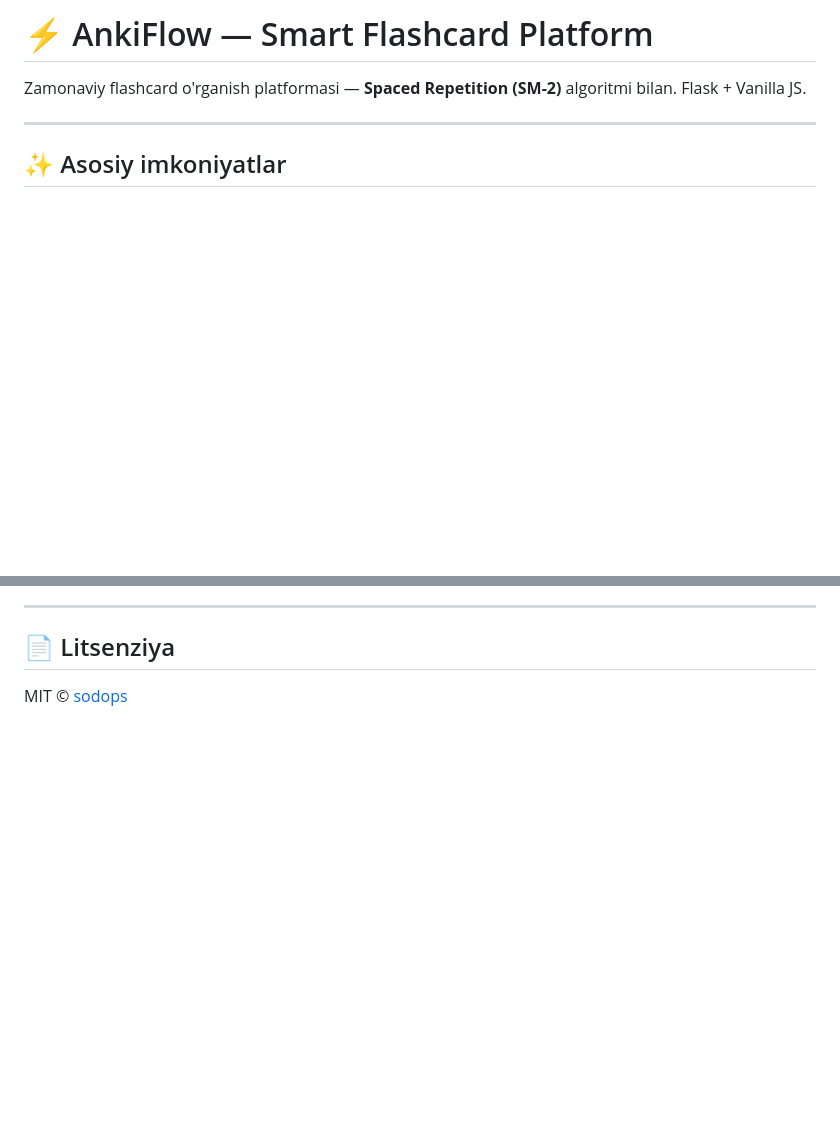
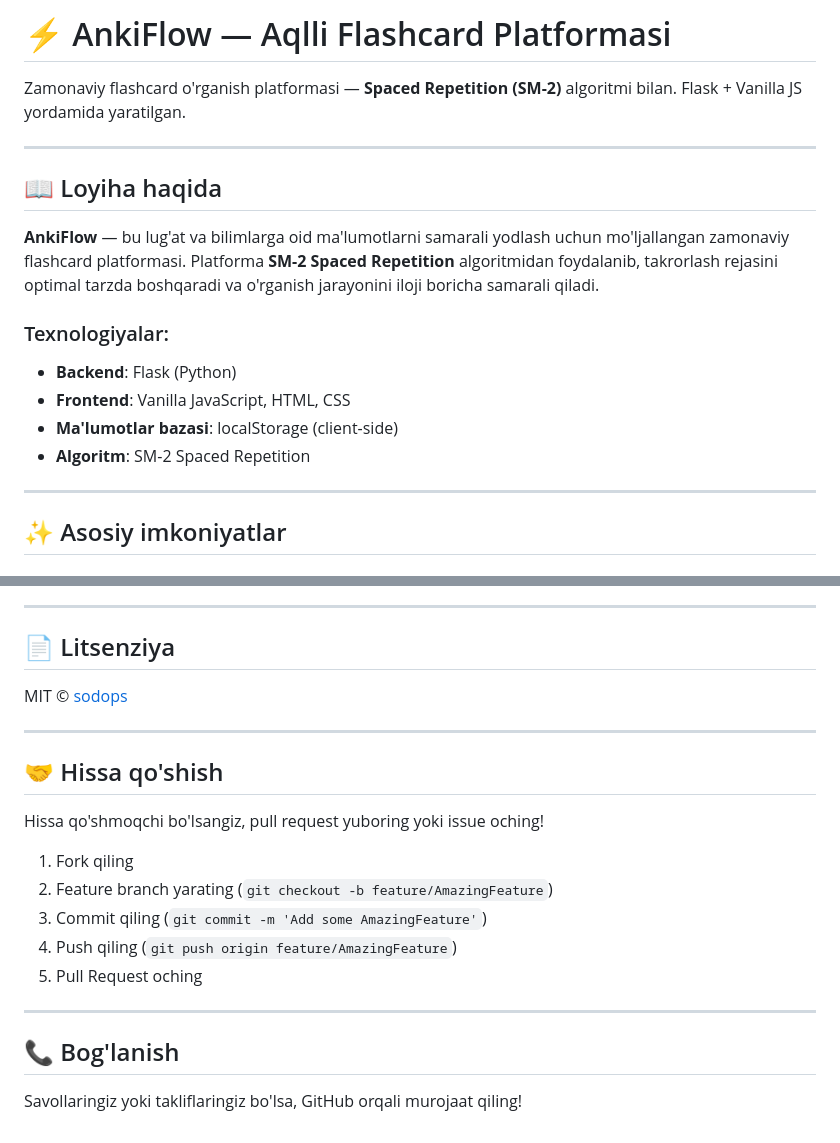
Before and after one commit to sodops/anki-formatter, a Markdown page: README.md, 2 parts joined by grey strips. Rendered like a GitHub page; blank space fills up the shorter version.

```diff
--- a/README.md
+++ b/README.md
@@ -1,6 +1,18 @@
-# ⚡ AnkiFlow — Smart Flashcard Platform
+# ⚡ AnkiFlow — Aqlli Flashcard Platformasi
 
-Zamonaviy flashcard o'rganish platformasi — **Spaced Repetition (SM-2)** algoritmi bilan. Flask + Vanilla JS.
+Zamonaviy flashcard o'rganish platformasi — **Spaced Repetition (SM-2)** algoritmi bilan. Flask + Vanilla JS yordamida yaratilgan.
+
+---
+
+## 📖 Loyiha haqida
+
+**AnkiFlow** — bu lug'at va bilimlarga oid ma'lumotlarni samarali yodlash uchun mo'ljallangan zamonaviy flashcard platformasi. Platforma **SM-2 Spaced Repetition** algoritmidan foydalanib, takrorlash rejasini optimal tarzda boshqaradi va o'rganish jarayonini iloji boricha samarali qiladi.
+
+### Texnologiyalar:
+- **Backend**: Flask (Python)
+- **Frontend**: Vanilla JavaScript, HTML, CSS
+- **Ma'lumotlar bazasi**: localStorage (client-side)
+- **Algoritm**: SM-2 Spaced Repetition
 
 ---
 
@@ -127,3 +206,21 @@ src/
 ## 📄 Litsenziya
 
 MIT © [sodops](https://github.com/sodops)
+
+---
+
+## 🤝 Hissa qo'shish
+
+Hissa qo'shmoqchi bo'lsangiz, pull request yuboring yoki issue oching!
+
+1. Fork qiling
+2. Feature branch yarating (`git checkout -b feature/AmazingFeature`)
+3. Commit qiling (`git commit -m 'Add some AmazingFeature'`)
+4. Push qiling (`git push origin feature/AmazingFeature`)
+5. Pull Request oching
+
+---
+
+## 📞 Bog'lanish
+
+Savollaringiz yoki takliflaringiz bo'lsa, GitHub orqali murojaat qiling!
```
Also changed, not shown: other parts of README.md (+102 -35 lines).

○ ○ ○

#### WHAT YOU WILL DO
Reproduce the data exactly as it appears above. Pictures are to be left out.

#### SOLUTION
Before and after one commit to sodops/anki-formatter, a Markdown page: README.md, 2 parts joined by grey strips. Rendered like a GitHub page; blank space fills up the shorter version.

```diff
--- a/README.md
+++ b/README.md
@@ -1,6 +1,18 @@
-# ⚡ AnkiFlow — Smart Flashcard Platform
+# ⚡ AnkiFlow — Aqlli Flashcard Platformasi
 
-Zamonaviy flashcard o'rganish platformasi — **Spaced Repetition (SM-2)** algoritmi bilan. Flask + Vanilla JS.
+Zamonaviy flashcard o'rganish platformasi — **Spaced Repetition (SM-2)** algoritmi bilan. Flask + Vanilla JS yordamida yaratilgan.
+
+---
+
+## 📖 Loyiha haqida
+
+**AnkiFlow** — bu lug'at va bilimlarga oid ma'lumotlarni samarali yodlash uchun mo'ljallangan zamonaviy flashcard platformasi. Platforma **SM-2 Spaced Repetition** algoritmidan foydalanib, takrorlash rejasini optimal tarzda boshqaradi va o'rganish jarayonini iloji boricha samarali qiladi.
+
+### Texnologiyalar:
+- **Backend**: Flask (Python)
+- **Frontend**: Vanilla JavaScript, HTML, CSS
+- **Ma'lumotlar bazasi**: localStorage (client-side)
+- **Algoritm**: SM-2 Spaced Repetition
 
 ---
 
@@ -127,3 +206,21 @@ src/
 ## 📄 Litsenziya
 
 MIT © [sodops](https://github.com/sodops)
+
+---
+
+## 🤝 Hissa qo'shish
+
+Hissa qo'shmoqchi bo'lsangiz, pull request yuboring yoki issue oching!
+
+1. Fork qiling
+2. Feature branch yarating (`git checkout -b feature/AmazingFeature`)
+3. Commit qiling (`git commit -m 'Add some AmazingFeature'`)
+4. Push qiling (`git push origin feature/AmazingFeature`)
+5. Pull Request oching
+
+---
+
+## 📞 Bog'lanish
+
+Savollaringiz yoki takliflaringiz bo'lsa, GitHub orqali murojaat qiling!
```
Also changed, not shown: other parts of README.md (+102 -35 lines).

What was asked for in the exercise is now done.